Soon after started another exodus. This time, Serbian and Roma civilians were fleeing. Those who decided to remain in Kosovo faced both acts of retaliation by vengeful Albanians and new restrictions on their freedom of movement. A trip to the shop, to the doctor’s or to see friends easily became a life-threatening journey for non-Albanians in Kosovo.
A year later, the international community began running a train to allow Serbs and Roma to travel from Kosovo Polje, a town near the capital Pristina, to northern Kosovo. For the first time since the war had ended, these minority groups could leave the enclaves where they were confined and travel to meet family members living in other parts of Kosovo, especially the divided city of Mitrovica.
The train, though heavily guarded by international Kosovo Force (KFOR) soldiers and protected by tanks, was the target of stonings and occasional grenade attacks as it passed through Albanian villages. Despite the danger, Serbs and Roma continued to use it. Albanians began riding it as well, traveling in separate cars, which were attacked when the train stopped in Serbian villages.

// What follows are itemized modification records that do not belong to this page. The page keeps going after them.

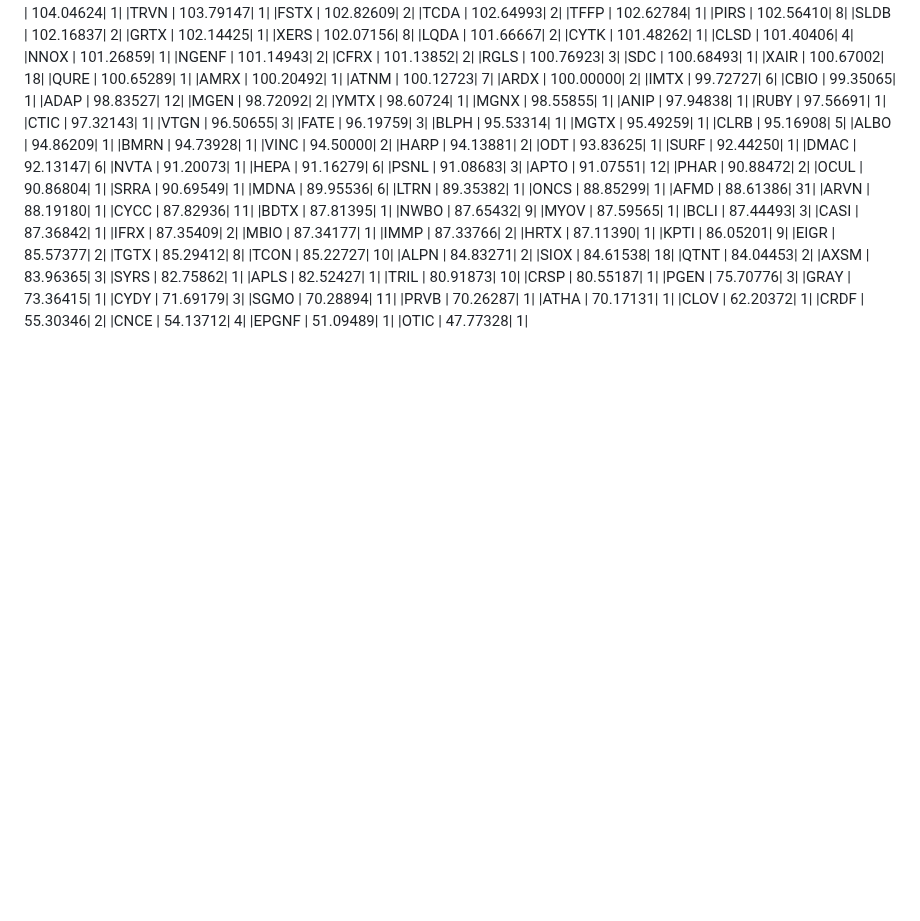
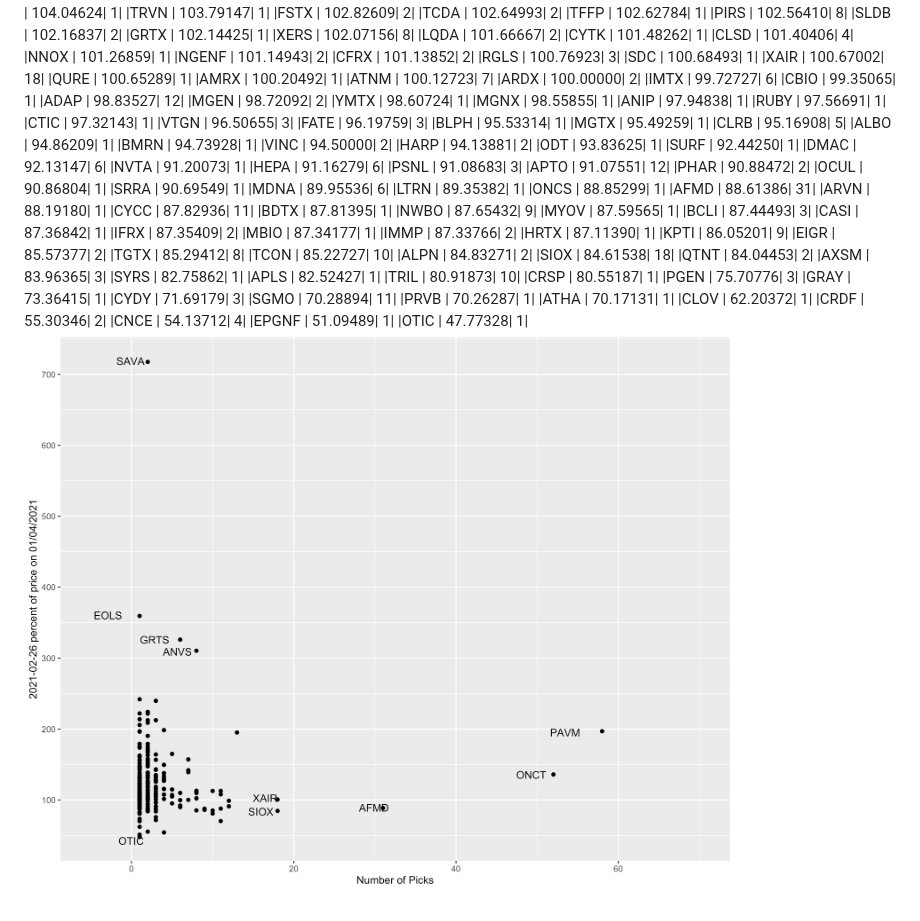
Before and after one commit to leipzig/biopick2021, a Markdown page: README.md, the part around the change. Drawn GitHub-style; pictures changed too: biopicks.png; blank space fills up the shorter version.

```diff
--- a/README.md
+++ b/README.md
@@ -257,3 +257,4 @@ Percent of original price and number of entrants for each ticket for [Biopick202
 |CNCE   |   54.13712|    4|
 |EPGNF  |   51.09489|    1|
 |OTIC   |   47.77328|    1|
+![retvspicks](biopicks.png?raw=true)
```
Also changed, not shown: 1 other file.
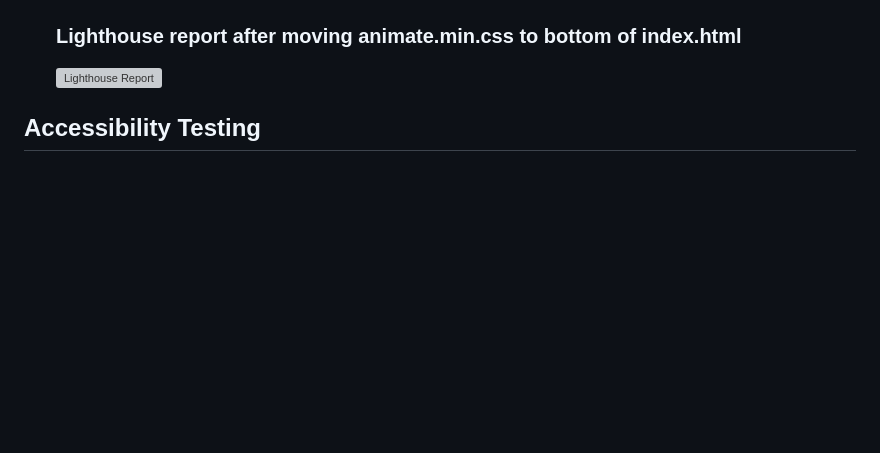
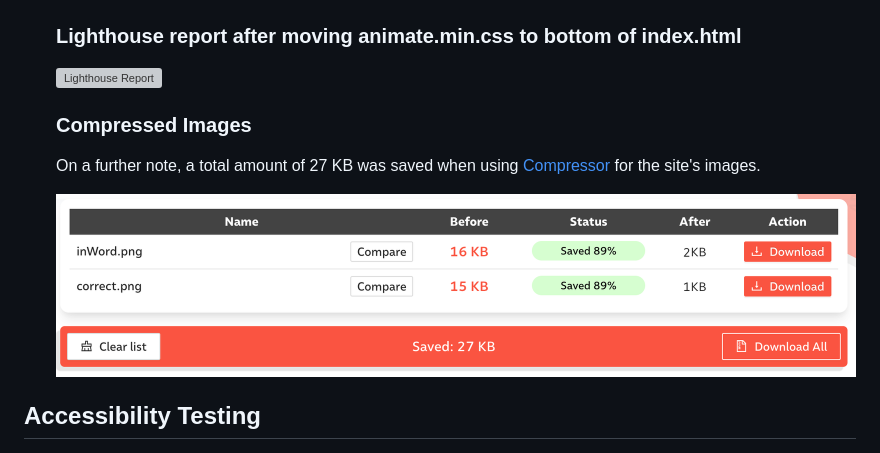
Before and after one commit to Elvira-94/wordle-game, a Markdown page: README.md, the part around the change. GitHub-like rendering; pictures changed too: docs/images/compressed-images.png (added); blank space fills up the shorter version; grey boxes are pictures that could not be loaded.

Commit message:
Add section for compressed images to README.md

```diff
--- a/README.md
+++ b/README.md
@@ -204,6 +204,12 @@ I would like to add this functionality to Wordle++ in the future.
     ### Lighthouse report after moving animate.min.css to bottom of index.html
 
     ![Lighthouse Report](docs/images/lighthouse-report-final.png)
+
+    ### Compressed Images
+
+    On a further note, a total amount of 27 KB was saved when using [Compressor](https://compressor.io/) for the site's images.
+
+    ![Compressed Images](docs/images/compressed-images.png)
 
 ## Accessibility Testing
 
```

And so the train – dubbed the “Freedom of Movement train” – provided multi-ethnic transportation within Kosovo. Under the watchful eyes of KFOR soldiers and international police in each car and at each stop, the train carried people of all three ethnicities in mixed compartments, in striking contrast to the segregated reality of Kosovar daily life at that time. In train compartments rolling through a divided Kosovo, there began a conversation towards reconciliation…
This photo essay received a Moving Walls grant and was exhibited at the Open Society Institutes in New York City and Washington DC.